[Version comparison data]
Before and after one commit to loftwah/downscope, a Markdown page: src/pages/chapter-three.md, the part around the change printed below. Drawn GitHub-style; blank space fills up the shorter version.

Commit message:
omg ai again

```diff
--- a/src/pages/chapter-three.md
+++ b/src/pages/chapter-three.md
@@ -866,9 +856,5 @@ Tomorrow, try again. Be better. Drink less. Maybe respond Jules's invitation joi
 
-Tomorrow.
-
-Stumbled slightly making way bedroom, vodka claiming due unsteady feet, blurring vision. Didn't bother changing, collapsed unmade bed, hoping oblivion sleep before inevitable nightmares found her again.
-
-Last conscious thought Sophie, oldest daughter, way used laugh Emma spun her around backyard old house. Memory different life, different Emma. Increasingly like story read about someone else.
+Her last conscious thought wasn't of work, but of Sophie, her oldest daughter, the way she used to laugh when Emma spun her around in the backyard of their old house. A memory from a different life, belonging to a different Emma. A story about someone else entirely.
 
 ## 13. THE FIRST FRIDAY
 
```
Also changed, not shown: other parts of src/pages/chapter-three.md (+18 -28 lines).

### TASK
All of the data above should be reproduced word for word.

### EXERCISE OUTPUT
Before and after one commit to loftwah/downscope, a Markdown page: src/pages/chapter-three.md, the part around the change printed below. Drawn GitHub-style; blank space fills up the shorter version.

Commit message:
omg ai again

```diff
--- a/src/pages/chapter-three.md
+++ b/src/pages/chapter-three.md
@@ -866,9 +856,5 @@ Tomorrow, try again. Be better. Drink less. Maybe respond Jules's invitation joi
 
-Tomorrow.
-
-Stumbled slightly making way bedroom, vodka claiming due unsteady feet, blurring vision. Didn't bother changing, collapsed unmade bed, hoping oblivion sleep before inevitable nightmares found her again.
-
-Last conscious thought Sophie, oldest daughter, way used laugh Emma spun her around backyard old house. Memory different life, different Emma. Increasingly like story read about someone else.
+Her last conscious thought wasn't of work, but of Sophie, her oldest daughter, the way she used to laugh when Emma spun her around in the backyard of their old house. A memory from a different life, belonging to a different Emma. A story about someone else entirely.
 
 ## 13. THE FIRST FRIDAY
 
```
Also changed, not shown: other parts of src/pages/chapter-three.md (+18 -28 lines).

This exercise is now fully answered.